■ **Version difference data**
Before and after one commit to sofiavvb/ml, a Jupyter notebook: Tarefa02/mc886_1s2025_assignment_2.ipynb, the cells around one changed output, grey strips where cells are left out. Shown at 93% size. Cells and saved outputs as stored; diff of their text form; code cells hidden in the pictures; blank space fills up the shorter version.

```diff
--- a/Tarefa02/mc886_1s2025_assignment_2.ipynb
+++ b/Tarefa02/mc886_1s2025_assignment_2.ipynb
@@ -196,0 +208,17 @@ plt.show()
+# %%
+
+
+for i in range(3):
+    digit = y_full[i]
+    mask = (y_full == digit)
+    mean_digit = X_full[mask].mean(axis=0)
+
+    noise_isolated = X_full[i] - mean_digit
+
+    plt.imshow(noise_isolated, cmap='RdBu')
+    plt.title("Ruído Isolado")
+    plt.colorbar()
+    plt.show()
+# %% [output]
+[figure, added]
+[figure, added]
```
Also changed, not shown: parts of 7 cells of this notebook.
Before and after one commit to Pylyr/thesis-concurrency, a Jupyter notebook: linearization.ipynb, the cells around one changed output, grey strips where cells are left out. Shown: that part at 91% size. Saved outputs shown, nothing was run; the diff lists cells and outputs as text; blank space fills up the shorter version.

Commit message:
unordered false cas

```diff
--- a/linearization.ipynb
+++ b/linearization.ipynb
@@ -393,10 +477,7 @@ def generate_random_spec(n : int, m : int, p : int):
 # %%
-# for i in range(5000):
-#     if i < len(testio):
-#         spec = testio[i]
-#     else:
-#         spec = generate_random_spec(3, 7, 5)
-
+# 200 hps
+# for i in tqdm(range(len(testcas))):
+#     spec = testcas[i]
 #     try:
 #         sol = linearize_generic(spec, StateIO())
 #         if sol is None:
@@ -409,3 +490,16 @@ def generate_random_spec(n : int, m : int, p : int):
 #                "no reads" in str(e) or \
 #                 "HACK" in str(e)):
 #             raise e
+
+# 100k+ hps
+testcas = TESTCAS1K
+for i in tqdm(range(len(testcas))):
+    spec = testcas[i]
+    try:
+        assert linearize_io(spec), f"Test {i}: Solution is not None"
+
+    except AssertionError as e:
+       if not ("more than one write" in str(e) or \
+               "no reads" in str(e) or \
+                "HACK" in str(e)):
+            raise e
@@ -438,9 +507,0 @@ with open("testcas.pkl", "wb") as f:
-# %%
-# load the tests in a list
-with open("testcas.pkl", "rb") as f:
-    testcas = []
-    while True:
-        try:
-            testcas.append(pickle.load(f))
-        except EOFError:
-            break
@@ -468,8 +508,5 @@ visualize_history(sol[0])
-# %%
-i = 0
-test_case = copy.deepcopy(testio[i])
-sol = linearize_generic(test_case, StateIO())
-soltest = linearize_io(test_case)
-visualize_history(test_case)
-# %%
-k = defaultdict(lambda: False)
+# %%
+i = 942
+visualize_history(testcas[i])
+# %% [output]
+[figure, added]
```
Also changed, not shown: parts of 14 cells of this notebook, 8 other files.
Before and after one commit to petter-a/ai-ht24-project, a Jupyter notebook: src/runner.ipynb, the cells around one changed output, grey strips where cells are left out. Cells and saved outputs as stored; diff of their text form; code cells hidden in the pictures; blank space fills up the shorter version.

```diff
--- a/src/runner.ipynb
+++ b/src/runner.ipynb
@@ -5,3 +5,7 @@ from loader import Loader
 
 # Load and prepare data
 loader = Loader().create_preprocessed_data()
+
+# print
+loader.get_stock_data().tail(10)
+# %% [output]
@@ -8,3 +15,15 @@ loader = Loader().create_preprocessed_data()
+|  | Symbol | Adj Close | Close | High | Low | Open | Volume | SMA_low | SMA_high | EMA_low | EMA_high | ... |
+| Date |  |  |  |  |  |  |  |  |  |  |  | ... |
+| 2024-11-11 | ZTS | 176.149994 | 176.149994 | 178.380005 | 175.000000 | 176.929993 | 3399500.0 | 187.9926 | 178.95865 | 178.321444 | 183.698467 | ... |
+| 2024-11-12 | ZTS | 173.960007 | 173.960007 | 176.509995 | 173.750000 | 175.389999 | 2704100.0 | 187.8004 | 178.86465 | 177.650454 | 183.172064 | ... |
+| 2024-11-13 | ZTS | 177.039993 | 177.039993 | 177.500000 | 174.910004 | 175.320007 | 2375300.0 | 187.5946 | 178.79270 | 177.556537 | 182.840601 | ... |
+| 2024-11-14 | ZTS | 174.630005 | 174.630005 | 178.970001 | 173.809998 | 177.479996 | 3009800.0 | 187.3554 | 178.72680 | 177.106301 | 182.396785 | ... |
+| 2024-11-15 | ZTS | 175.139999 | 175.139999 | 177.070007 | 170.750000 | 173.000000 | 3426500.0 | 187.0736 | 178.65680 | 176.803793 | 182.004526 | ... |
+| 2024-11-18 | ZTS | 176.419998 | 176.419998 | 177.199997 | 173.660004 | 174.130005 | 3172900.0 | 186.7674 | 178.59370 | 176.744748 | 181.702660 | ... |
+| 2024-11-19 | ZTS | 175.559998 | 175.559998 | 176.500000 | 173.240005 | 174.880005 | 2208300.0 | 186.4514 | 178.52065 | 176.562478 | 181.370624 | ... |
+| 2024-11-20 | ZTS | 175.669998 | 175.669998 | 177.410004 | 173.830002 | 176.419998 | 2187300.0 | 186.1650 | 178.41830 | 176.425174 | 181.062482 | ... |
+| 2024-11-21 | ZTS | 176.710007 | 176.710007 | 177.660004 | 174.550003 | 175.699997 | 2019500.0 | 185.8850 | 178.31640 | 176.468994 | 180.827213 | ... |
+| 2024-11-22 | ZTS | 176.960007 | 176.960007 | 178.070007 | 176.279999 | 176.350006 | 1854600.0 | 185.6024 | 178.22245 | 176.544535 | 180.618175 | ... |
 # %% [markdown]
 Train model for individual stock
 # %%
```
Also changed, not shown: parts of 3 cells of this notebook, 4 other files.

■ **Task instructions**
Copy out every record above once more, precisely as written.

■ **Response**
Before and after one commit to sofiavvb/ml, a Jupyter notebook: Tarefa02/mc886_1s2025_assignment_2.ipynb, the cells around one changed output, grey strips where cells are left out. Shown at 93% size. Cells and saved outputs as stored; diff of their text form; code cells hidden in the pictures; blank space fills up the shorter version.

```diff
--- a/Tarefa02/mc886_1s2025_assignment_2.ipynb
+++ b/Tarefa02/mc886_1s2025_assignment_2.ipynb
@@ -196,0 +208,17 @@ plt.show()
+# %%
+
+
+for i in range(3):
+    digit = y_full[i]
+    mask = (y_full == digit)
+    mean_digit = X_full[mask].mean(axis=0)
+
+    noise_isolated = X_full[i] - mean_digit
+
+    plt.imshow(noise_isolated, cmap='RdBu')
+    plt.title("Ruído Isolado")
+    plt.colorbar()
+    plt.show()
+# %% [output]
+[figure, added]
+[figure, added]
```
Also changed, not shown: parts of 7 cells of this notebook.
Before and after one commit to Pylyr/thesis-concurrency, a Jupyter notebook: linearization.ipynb, the cells around one changed output, grey strips where cells are left out. Shown: that part at 91% size. Saved outputs shown, nothing was run; the diff lists cells and outputs as text; blank space fills up the shorter version.

Commit message:
unordered false cas

```diff
--- a/linearization.ipynb
+++ b/linearization.ipynb
@@ -393,10 +477,7 @@ def generate_random_spec(n : int, m : int, p : int):
 # %%
-# for i in range(5000):
-#     if i < len(testio):
-#         spec = testio[i]
-#     else:
-#         spec = generate_random_spec(3, 7, 5)
-
+# 200 hps
+# for i in tqdm(range(len(testcas))):
+#     spec = testcas[i]
 #     try:
 #         sol = linearize_generic(spec, StateIO())
 #         if sol is None:
@@ -409,3 +490,16 @@ def generate_random_spec(n : int, m : int, p : int):
 #                "no reads" in str(e) or \
 #                 "HACK" in str(e)):
 #             raise e
+
+# 100k+ hps
+testcas = TESTCAS1K
+for i in tqdm(range(len(testcas))):
+    spec = testcas[i]
+    try:
+        assert linearize_io(spec), f"Test {i}: Solution is not None"
+
+    except AssertionError as e:
+       if not ("more than one write" in str(e) or \
+               "no reads" in str(e) or \
+                "HACK" in str(e)):
+            raise e
@@ -438,9 +507,0 @@ with open("testcas.pkl", "wb") as f:
-# %%
-# load the tests in a list
-with open("testcas.pkl", "rb") as f:
-    testcas = []
-    while True:
-        try:
-            testcas.append(pickle.load(f))
-        except EOFError:
-            break
@@ -468,8 +508,5 @@ visualize_history(sol[0])
-# %%
-i = 0
-test_case = copy.deepcopy(testio[i])
-sol = linearize_generic(test_case, StateIO())
-soltest = linearize_io(test_case)
-visualize_history(test_case)
-# %%
-k = defaultdict(lambda: False)
+# %%
+i = 942
+visualize_history(testcas[i])
+# %% [output]
+[figure, added]
```
Also changed, not shown: parts of 14 cells of this notebook, 8 other files.
Before and after one commit to petter-a/ai-ht24-project, a Jupyter notebook: src/runner.ipynb, the cells around one changed output, grey strips where cells are left out. Cells and saved outputs as stored; diff of their text form; code cells hidden in the pictures; blank space fills up the shorter version.

```diff
--- a/src/runner.ipynb
+++ b/src/runner.ipynb
@@ -5,3 +5,7 @@ from loader import Loader
 
 # Load and prepare data
 loader = Loader().create_preprocessed_data()
+
+# print
+loader.get_stock_data().tail(10)
+# %% [output]
@@ -8,3 +15,15 @@ loader = Loader().create_preprocessed_data()
+|  | Symbol | Adj Close | Close | High | Low | Open | Volume | SMA_low | SMA_high | EMA_low | EMA_high | ... |
+| Date |  |  |  |  |  |  |  |  |  |  |  | ... |
+| 2024-11-11 | ZTS | 176.149994 | 176.149994 | 178.380005 | 175.000000 | 176.929993 | 3399500.0 | 187.9926 | 178.95865 | 178.321444 | 183.698467 | ... |
+| 2024-11-12 | ZTS | 173.960007 | 173.960007 | 176.509995 | 173.750000 | 175.389999 | 2704100.0 | 187.8004 | 178.86465 | 177.650454 | 183.172064 | ... |
+| 2024-11-13 | ZTS | 177.039993 | 177.039993 | 177.500000 | 174.910004 | 175.320007 | 2375300.0 | 187.5946 | 178.79270 | 177.556537 | 182.840601 | ... |
+| 2024-11-14 | ZTS | 174.630005 | 174.630005 | 178.970001 | 173.809998 | 177.479996 | 3009800.0 | 187.3554 | 178.72680 | 177.106301 | 182.396785 | ... |
+| 2024-11-15 | ZTS | 175.139999 | 175.139999 | 177.070007 | 170.750000 | 173.000000 | 3426500.0 | 187.0736 | 178.65680 | 176.803793 | 182.004526 | ... |
+| 2024-11-18 | ZTS | 176.419998 | 176.419998 | 177.199997 | 173.660004 | 174.130005 | 3172900.0 | 186.7674 | 178.59370 | 176.744748 | 181.702660 | ... |
+| 2024-11-19 | ZTS | 175.559998 | 175.559998 | 176.500000 | 173.240005 | 174.880005 | 2208300.0 | 186.4514 | 178.52065 | 176.562478 | 181.370624 | ... |
+| 2024-11-20 | ZTS | 175.669998 | 175.669998 | 177.410004 | 173.830002 | 176.419998 | 2187300.0 | 186.1650 | 178.41830 | 176.425174 | 181.062482 | ... |
+| 2024-11-21 | ZTS | 176.710007 | 176.710007 | 177.660004 | 174.550003 | 175.699997 | 2019500.0 | 185.8850 | 178.31640 | 176.468994 | 180.827213 | ... |
+| 2024-11-22 | ZTS | 176.960007 | 176.960007 | 178.070007 | 176.279999 | 176.350006 | 1854600.0 | 185.6024 | 178.22245 | 176.544535 | 180.618175 | ... |
 # %% [markdown]
 Train model for individual stock
 # %%
```
Also changed, not shown: parts of 3 cells of this notebook, 4 other files.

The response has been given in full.